When presenter Martha Kearney raised that was not what the couple said, he added: "I do take that point ... and obviously one that needs to be considered."
In the bombshell interview, which aired on US television network CBS on Sunday, Meghan also revealed that she suffered with her mental health during her time as a senior royal, stating she "didn't want to be alive anymore" and claimed she sought help from a senior member of the royal family but never received it.
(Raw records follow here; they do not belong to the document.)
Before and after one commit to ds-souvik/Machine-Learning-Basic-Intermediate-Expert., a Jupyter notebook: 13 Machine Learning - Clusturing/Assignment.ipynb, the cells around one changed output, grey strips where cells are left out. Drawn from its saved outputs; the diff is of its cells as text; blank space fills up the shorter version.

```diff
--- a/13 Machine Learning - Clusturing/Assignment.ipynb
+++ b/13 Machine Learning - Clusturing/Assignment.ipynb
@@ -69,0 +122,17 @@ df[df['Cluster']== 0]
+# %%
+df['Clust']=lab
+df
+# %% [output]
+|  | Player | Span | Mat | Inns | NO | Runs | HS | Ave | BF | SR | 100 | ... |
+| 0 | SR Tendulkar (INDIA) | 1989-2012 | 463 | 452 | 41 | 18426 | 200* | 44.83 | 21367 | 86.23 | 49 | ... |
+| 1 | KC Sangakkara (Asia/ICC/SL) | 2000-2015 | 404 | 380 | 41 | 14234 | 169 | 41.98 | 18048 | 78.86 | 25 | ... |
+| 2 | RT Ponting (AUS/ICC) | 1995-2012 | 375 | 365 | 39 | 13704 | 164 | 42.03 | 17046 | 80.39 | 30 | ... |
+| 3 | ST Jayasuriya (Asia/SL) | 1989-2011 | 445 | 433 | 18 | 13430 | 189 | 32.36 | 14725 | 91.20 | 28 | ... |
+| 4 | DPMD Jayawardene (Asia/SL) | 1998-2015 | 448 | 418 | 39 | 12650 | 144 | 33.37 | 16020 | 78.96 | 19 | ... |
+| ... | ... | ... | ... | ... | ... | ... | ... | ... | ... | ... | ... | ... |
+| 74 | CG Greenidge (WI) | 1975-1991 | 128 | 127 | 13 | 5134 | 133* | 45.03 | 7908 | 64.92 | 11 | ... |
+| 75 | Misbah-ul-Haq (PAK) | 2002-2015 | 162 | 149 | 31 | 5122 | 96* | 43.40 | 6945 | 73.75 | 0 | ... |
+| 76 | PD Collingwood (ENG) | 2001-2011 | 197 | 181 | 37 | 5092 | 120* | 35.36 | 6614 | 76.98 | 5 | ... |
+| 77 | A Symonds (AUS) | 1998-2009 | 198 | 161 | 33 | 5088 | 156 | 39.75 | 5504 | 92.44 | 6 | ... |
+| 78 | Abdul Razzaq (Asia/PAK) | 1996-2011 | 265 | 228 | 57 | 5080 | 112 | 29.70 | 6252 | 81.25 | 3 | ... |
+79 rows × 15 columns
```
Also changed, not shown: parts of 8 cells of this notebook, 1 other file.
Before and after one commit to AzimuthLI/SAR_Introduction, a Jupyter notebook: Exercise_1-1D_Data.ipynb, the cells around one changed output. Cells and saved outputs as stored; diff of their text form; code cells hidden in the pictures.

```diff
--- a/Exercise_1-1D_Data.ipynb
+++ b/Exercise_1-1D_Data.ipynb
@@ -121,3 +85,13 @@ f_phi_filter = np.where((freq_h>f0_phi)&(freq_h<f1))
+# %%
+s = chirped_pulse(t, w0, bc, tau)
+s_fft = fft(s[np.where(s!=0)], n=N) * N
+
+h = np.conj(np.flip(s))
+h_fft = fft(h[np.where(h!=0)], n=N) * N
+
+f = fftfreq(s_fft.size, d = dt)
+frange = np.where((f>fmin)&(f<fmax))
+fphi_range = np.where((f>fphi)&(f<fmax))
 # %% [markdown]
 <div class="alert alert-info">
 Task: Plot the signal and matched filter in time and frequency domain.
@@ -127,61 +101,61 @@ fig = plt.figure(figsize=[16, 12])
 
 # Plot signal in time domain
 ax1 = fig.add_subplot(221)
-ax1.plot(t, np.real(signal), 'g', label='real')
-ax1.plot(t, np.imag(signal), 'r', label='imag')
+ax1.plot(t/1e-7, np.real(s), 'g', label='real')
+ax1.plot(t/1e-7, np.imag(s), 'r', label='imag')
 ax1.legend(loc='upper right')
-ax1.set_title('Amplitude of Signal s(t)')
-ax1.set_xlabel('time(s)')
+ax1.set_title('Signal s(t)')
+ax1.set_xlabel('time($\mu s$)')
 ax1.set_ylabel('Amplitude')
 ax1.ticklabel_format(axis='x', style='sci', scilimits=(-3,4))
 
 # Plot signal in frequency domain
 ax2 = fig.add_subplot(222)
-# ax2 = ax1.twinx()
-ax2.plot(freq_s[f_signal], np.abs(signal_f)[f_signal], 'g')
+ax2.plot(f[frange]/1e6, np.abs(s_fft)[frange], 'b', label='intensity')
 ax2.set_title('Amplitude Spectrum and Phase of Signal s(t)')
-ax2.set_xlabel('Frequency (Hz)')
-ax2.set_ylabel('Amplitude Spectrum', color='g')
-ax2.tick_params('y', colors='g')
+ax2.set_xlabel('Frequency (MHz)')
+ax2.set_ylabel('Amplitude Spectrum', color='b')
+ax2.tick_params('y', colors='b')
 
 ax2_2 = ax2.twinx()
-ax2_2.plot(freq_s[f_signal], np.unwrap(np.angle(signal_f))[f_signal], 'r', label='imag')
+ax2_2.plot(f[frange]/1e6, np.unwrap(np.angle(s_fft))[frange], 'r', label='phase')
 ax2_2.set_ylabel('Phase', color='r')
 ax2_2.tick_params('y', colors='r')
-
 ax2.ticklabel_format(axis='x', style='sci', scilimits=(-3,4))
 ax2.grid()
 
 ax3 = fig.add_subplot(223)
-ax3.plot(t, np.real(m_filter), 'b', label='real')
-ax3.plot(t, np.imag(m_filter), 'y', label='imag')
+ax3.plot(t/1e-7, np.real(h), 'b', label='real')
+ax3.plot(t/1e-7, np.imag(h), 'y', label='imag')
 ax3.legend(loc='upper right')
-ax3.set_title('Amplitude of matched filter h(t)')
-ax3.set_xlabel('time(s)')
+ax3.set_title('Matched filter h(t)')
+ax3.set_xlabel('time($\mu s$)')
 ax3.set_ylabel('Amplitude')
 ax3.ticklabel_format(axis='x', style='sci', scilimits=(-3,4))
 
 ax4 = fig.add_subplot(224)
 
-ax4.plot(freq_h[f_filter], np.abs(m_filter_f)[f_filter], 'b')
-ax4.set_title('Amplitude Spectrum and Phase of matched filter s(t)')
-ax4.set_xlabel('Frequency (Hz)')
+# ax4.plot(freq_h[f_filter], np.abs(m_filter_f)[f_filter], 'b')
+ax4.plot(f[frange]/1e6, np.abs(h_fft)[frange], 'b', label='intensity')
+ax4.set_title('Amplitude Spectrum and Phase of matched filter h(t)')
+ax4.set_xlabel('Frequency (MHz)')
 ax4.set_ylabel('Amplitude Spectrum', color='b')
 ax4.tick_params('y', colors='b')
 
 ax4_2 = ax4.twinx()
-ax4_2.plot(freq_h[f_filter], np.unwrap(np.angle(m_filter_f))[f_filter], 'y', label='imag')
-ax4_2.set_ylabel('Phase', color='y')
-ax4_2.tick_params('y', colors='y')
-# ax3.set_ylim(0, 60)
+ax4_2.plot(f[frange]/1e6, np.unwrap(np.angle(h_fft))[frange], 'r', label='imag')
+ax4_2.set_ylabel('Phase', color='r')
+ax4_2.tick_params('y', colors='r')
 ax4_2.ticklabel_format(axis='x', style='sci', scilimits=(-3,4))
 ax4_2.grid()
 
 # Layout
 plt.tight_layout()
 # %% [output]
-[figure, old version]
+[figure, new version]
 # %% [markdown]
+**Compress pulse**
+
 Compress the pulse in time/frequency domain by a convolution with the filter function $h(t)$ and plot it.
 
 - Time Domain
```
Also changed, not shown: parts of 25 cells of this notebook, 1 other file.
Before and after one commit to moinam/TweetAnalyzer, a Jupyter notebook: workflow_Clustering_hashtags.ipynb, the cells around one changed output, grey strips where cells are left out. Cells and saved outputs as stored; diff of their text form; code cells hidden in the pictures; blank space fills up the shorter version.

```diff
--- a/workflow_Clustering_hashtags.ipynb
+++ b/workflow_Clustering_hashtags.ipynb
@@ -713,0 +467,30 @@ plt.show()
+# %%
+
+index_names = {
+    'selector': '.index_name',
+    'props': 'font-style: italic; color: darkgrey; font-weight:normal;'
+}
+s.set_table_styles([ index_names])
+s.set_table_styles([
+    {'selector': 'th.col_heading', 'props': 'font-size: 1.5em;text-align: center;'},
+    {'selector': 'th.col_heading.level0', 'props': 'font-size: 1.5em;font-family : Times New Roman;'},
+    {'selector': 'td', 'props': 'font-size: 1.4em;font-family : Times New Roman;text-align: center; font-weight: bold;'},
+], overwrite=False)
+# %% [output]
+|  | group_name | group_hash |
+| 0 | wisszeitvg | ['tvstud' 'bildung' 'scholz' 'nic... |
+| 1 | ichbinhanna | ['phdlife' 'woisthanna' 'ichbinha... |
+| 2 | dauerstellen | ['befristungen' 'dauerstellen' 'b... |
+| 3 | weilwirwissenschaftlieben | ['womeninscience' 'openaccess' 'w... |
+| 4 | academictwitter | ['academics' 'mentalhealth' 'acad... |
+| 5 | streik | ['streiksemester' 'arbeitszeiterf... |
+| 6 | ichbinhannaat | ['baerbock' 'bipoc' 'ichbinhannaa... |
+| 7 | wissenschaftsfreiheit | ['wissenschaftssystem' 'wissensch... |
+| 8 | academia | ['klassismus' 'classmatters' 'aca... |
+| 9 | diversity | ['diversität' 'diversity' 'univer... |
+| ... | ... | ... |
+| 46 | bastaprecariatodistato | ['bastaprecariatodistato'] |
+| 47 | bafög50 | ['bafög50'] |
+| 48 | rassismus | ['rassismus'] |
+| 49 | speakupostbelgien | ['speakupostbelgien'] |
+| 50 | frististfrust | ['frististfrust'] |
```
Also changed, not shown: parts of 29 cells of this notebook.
Anson responded that there is a "medical household" within the palace structure which he remembered being "very responsive" to members of staff and members of the royal family.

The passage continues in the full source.